Your task>
Leave every picture out, and retype all the remaining records exactly.

START Extracted records

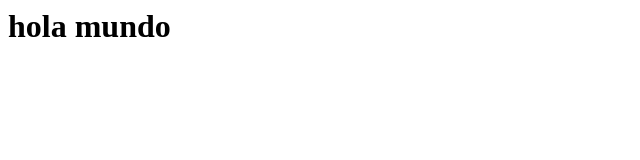
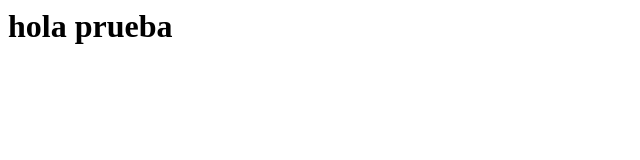
Before and after one commit to diegogogomez/mi-repositorio, a plain HTML site: page index.html in a window 1280 px wide. Shown: the full height of the page, 0-640 px from the left. Drawn offline with Linux system fonts and the light colour scheme.

Commit message:
segundo cambio

```diff
--- a/index.html
+++ b/index.html
@@ -3,7 +3,8 @@
 </head>
 <body>
 <h1>
-hola mundo
+hola
+prueba
 </h1>
 <body>
 </html>
```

END Extracted records

Output>
Before and after one commit to diegogogomez/mi-repositorio, a plain HTML site: page index.html in a window 1280 px wide. Shown: the full height of the page, 0-640 px from the left. Drawn offline with Linux system fonts and the light colour scheme.

Commit message:
segundo cambio

```diff
--- a/index.html
+++ b/index.html
@@ -3,7 +3,8 @@
 </head>
 <body>
 <h1>
-hola mundo
+hola
+prueba
 </h1>
 <body>
 </html>
```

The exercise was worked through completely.